Birds can be electrocuted by touching power lines that don't have a protective covering.
Most of the wires that send electricity are covered with a plastic material that protects birds when they land on them. Sometimes a bird can touch an uncovered wire and not get hurt. But when a bird touches two uncovered wires at the same time, current passes through her body and she is electrocuted.
Most of the time this happens at a power pole where two uncovered wires are too close together. When the bird (usually a large bird like an eagle, hawk or raven) spreads her wings, one touches one wire and the other touches the second wire.
The electricity from one wire (called "positive") passes through the bird’s body and reaches the other wire (called "negative"). When positive and negative come together, the bird receives a shock that can injure or kill.
A Great Horned Owl, a Prairie Falcon, a Red-Tailed Hawk and a Swainson’s Hawk are some of the birds we have treated at Wildcare Eastern Sierra because they were electrocuted. Two of these birds died as a result of their injuries, and the Swainson’s Hawk lost the end of both wings and became an education bird. Only one, the Red-tailed Hawk, survived and was released.

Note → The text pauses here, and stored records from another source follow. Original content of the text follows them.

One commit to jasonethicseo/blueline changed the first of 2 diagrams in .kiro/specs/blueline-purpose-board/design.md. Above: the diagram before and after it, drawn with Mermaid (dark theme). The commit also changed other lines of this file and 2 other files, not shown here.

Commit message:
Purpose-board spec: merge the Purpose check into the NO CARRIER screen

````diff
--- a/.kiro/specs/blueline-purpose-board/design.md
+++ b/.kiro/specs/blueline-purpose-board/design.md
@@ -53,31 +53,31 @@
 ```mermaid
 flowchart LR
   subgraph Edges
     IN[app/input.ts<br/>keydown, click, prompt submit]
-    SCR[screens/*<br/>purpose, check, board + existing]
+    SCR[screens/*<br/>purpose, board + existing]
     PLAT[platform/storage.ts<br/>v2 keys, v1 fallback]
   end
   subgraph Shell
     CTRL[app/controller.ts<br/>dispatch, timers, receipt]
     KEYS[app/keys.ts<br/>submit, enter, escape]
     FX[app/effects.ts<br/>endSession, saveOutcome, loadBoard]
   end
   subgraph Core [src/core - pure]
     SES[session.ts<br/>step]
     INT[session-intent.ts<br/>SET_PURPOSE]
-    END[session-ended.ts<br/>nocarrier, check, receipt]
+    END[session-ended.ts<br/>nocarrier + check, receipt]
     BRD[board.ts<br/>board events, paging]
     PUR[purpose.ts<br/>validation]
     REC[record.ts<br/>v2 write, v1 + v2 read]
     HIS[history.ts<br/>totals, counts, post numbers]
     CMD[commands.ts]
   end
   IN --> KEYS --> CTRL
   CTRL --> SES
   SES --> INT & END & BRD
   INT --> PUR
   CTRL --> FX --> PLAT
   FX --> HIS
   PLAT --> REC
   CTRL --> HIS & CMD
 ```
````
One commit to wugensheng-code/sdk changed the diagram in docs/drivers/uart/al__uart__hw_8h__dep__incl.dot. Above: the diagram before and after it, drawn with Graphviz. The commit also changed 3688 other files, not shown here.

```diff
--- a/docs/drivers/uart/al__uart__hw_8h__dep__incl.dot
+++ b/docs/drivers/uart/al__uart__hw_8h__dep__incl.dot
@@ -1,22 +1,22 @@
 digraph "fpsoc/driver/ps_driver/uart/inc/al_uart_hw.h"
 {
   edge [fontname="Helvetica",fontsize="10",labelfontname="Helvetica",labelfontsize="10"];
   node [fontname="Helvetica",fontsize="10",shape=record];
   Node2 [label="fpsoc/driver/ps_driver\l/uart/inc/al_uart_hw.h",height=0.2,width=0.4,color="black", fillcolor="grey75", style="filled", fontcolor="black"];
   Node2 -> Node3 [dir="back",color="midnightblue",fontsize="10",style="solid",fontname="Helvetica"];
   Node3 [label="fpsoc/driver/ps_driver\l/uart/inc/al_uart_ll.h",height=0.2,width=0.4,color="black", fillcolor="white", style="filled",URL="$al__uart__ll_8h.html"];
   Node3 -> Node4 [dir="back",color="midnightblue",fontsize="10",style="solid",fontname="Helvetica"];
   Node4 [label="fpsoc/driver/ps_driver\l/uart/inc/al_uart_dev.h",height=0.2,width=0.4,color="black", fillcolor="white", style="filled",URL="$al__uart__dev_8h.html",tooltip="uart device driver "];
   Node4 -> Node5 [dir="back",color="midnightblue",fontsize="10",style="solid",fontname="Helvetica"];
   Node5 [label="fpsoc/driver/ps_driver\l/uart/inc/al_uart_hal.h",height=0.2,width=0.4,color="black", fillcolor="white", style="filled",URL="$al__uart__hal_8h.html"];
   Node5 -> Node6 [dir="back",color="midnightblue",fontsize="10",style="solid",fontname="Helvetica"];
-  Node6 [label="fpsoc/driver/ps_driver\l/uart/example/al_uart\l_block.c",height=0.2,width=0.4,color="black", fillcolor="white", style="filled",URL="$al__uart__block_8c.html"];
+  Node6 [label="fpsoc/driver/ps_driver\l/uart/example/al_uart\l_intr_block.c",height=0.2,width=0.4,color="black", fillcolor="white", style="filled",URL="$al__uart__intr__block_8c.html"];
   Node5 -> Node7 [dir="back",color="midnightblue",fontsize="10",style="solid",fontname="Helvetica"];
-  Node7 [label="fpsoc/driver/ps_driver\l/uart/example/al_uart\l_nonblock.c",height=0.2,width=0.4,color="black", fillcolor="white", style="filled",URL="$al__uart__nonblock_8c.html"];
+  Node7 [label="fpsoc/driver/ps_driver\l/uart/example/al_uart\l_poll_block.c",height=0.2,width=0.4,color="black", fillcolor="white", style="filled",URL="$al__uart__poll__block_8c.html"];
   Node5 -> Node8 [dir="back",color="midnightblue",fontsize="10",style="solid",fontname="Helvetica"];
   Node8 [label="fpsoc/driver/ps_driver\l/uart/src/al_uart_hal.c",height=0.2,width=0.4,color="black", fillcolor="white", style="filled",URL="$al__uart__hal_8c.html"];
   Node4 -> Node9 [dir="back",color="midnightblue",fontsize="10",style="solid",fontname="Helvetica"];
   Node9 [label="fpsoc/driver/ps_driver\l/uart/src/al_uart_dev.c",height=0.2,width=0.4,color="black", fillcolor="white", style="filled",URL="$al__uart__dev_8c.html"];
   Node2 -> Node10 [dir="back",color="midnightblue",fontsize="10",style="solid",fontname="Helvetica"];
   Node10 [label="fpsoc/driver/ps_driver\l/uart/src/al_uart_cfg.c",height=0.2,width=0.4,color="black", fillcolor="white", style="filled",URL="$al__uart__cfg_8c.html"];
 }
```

Power companies try to make sure that birds don’t get electrocuted, but sometimes something goes wrong and they don’t know about it. If you find a dead bird or birds under a power pole, call the power company and tell them; or you can call Wildcare Eastern Sierra.